I measured it. It is larger than the combined space in both our storage units. The office space is larger than my office and shipping room in my basement. Yet at 1am the night before I was convinced that it was not all going to fit. That fear lingered through the day, mostly because all day long I had to make decisions about where things would be put. The decisions felt crucial and irrevocable because we were so tired that I could not picture rearranging things later. I felt like I had to get it right, which I didn’t really. I just had to get all the things into one place so that I could begin to see how it all works. This is one of the reason I’m so very grateful for the helpers we had. They were my auxiliary brains and thus able to tell me everything was just fine.
The first merchandise moved into the warehouse prior to moving day, thus demonstrating that we are able to receive deliveries.
This same truck driver has delivered to our house on more than one occasion. He was pleased to see our new facility and admired our giant roll up door.
I love the great big door. We could back the truck all the way inside.
The other reason I need helpers for these big Schlock events is because they make me laugh. We loaded the truck with the musical theme from Tetris playing on some speakers while making jokes about things fitting.

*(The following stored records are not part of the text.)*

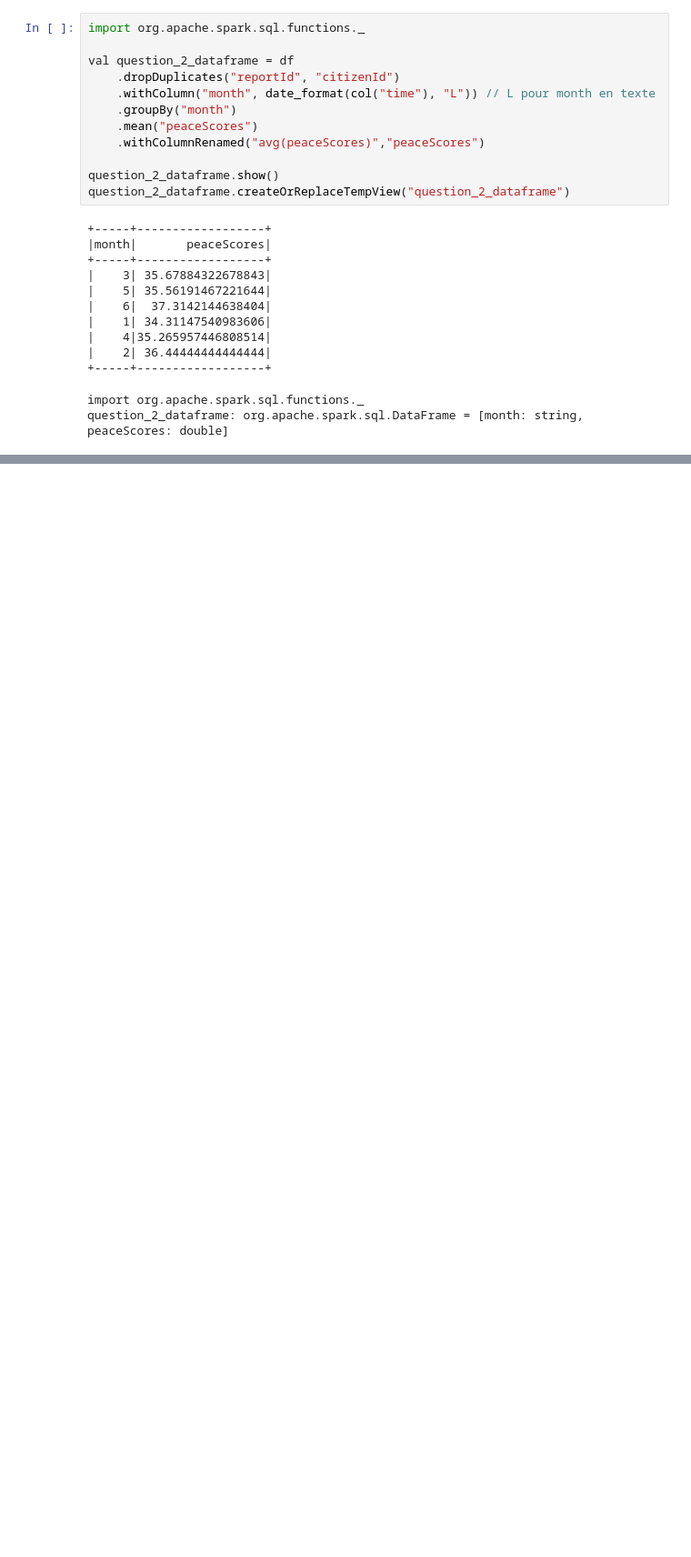
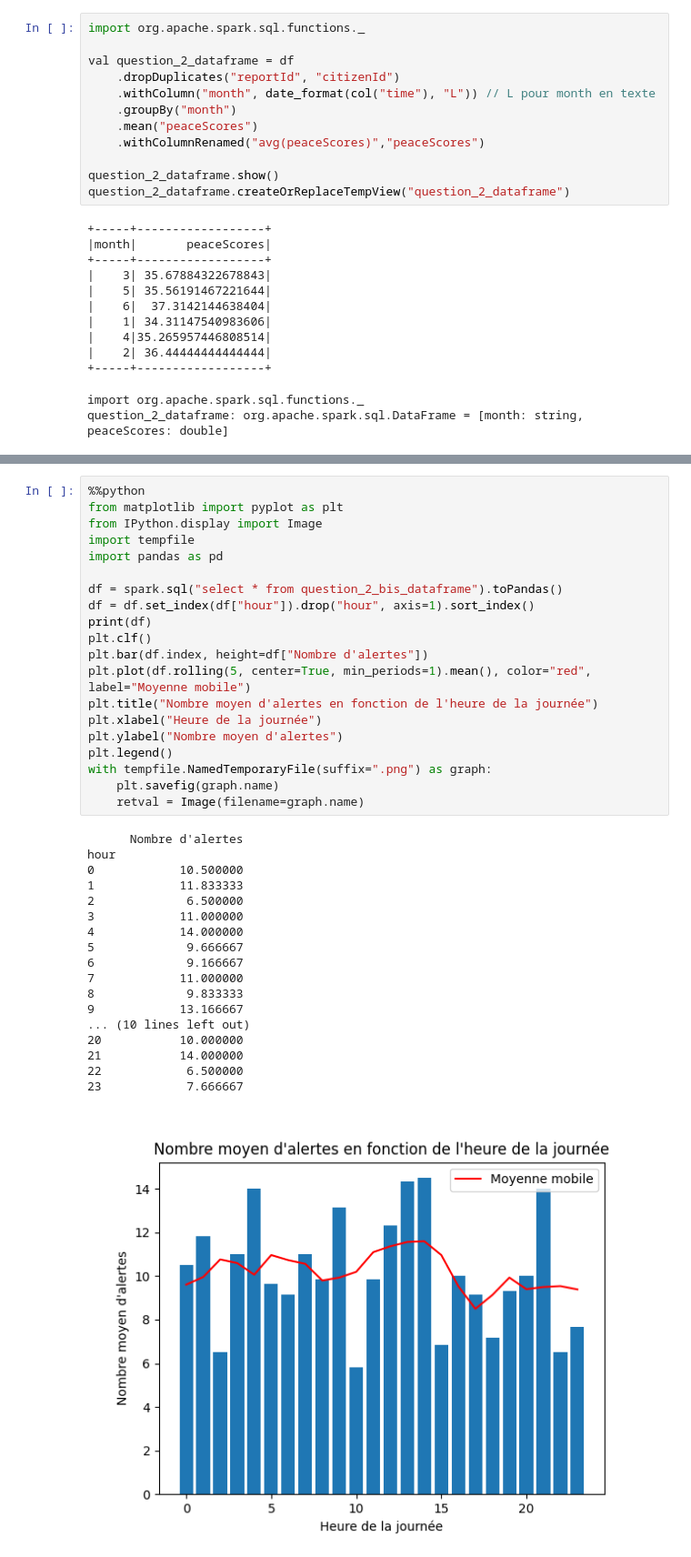
Before and after one commit to Timelessprod/Stream-reader, a Jupyter notebook: analyzer/corentin.ipynb, the cells around one changed output, grey strips where cells are left out. Shown: that part at 91% size. Cells and saved outputs as stored; diff of their text form; blank space fills up the shorter version.

```diff
--- a/analyzer/corentin.ipynb
+++ b/analyzer/corentin.ipynb
@@ -160 +219,40 @@ Le nombre d'alertes en fonction du moment de la journée (0h à 23h) nous permet
+# %%
+%%python
+from matplotlib import pyplot as plt
+from IPython.display import Image
+import tempfile
+import pandas as pd
+
+df = spark.sql("select * from question_2_bis_dataframe").toPandas()
+df = df.set_index(df["hour"]).drop("hour", axis=1).sort_index()
+print(df)
+plt.clf()
+plt.bar(df.index, height=df["Nombre d'alertes"])
+plt.plot(df.rolling(5, center=True, min_periods=1).mean(), color="red", label="Moyenne mobile")
+plt.title("Nombre moyen d'alertes en fonction de l'heure de la journée")
+plt.xlabel("Heure de la journée")
+plt.ylabel("Nombre moyen d'alertes")
+plt.legend()
+with tempfile.NamedTemporaryFile(suffix=".png") as graph:
+    plt.savefig(graph.name)
+    retval = Image(filename=graph.name)
+# %% [output]
+      Nombre d'alertes
+hour
+0            10.500000
+1            11.833333
+2             6.500000
+3            11.000000
+4            14.000000
+5             9.666667
+6             9.166667
+7            11.000000
+8             9.833333
+9            13.166667
+... (10 lines left out)
+20           10.000000
+21           14.000000
+22            6.500000
+23            7.666667
+[figure, added]
 # %% [markdown]
```
Also changed, not shown: parts of 14 cells of this notebook.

Later there was the Angry Birds theme with matching jokes. My helpers are always glad to come and I always owe them far more than I ever feel able to pay back. They come, and because of them I can do work that I would never be able to accomplish by myself. They make what we do possible and they keep me sane when my brain wants to tell me that I’m ruining everything.
We emptied the storage units. There is left over garbage in them that I need to clean out.
Then I’ll need to sweep and go inform the office that they’re available again. It feels strange to see them empty like that. This morning I saw the matching padlocks sitting on my kitchen counter and I had a moment of panic “Oh no, I forgot to lock up the storage units!” But then realized that I would never lock up those units again. We’re done with that part and moved on to the next.
Even more strange was walking into my downstairs shipping room which is now half empty. We ran out of time with the truck before we completely cleared the shipping room. Which was fine, we were out of energy too. What is left are odds and ends that I can move at my leisure. Except it won’t be at my leisure, because I had a moment of panic standing in that half empty room.
I went to Howard and cried “I broke it. I broke the system I’ve used for shipping for the last seven years and I’m terrified that this will destroy everything.” Of course it won’t. The new set up will, obviously, create new problems especially at first, but it will be better in a hundred ways. The biggest is one that became clear after Howard commented.
“At least now the light will be off in that room. You always left the light on in your shipping room. I never understood that.”
It took a few moments of thought for me to figure out why I did that. On the occasions where I walked out of the room knowing I wouldn’t be back for awhile, I turned off the light. That was rare. Usually I stepped out for a moment, or got called away, or paused what I was doing and intended to come back. The light stayed on because I was always about to ship, in the middle of shipping, or not quite done shipping. That was the problem. I was never done and the shipping/convention prep work spilled all over the living spaces. It won’t be able to do that anymore. I’ll have to decide to go work and decide to lock up to come home. This is good. I am looking forward to it. However, it represents a fundamental shift in my life and a part of me is terrified that I’ve broken everything and we’re all doomed as a result. That part of my brain wanted me to jump in the car and drive to go check on the warehouse at 10pm last night. Just to make sure everything was okay.
Everything is fine.
All the merchandise fits.
I didn’t crash the truck.
The helpers were amazing.
And I’m not nearly as sore as I expected to be today.
That last part is good because I’ve really only begun working. There is still stuff to move out of my house and there is lots to organize over at the warehouse. Some of the organization need to happen pretty quickly because there are packages to mail.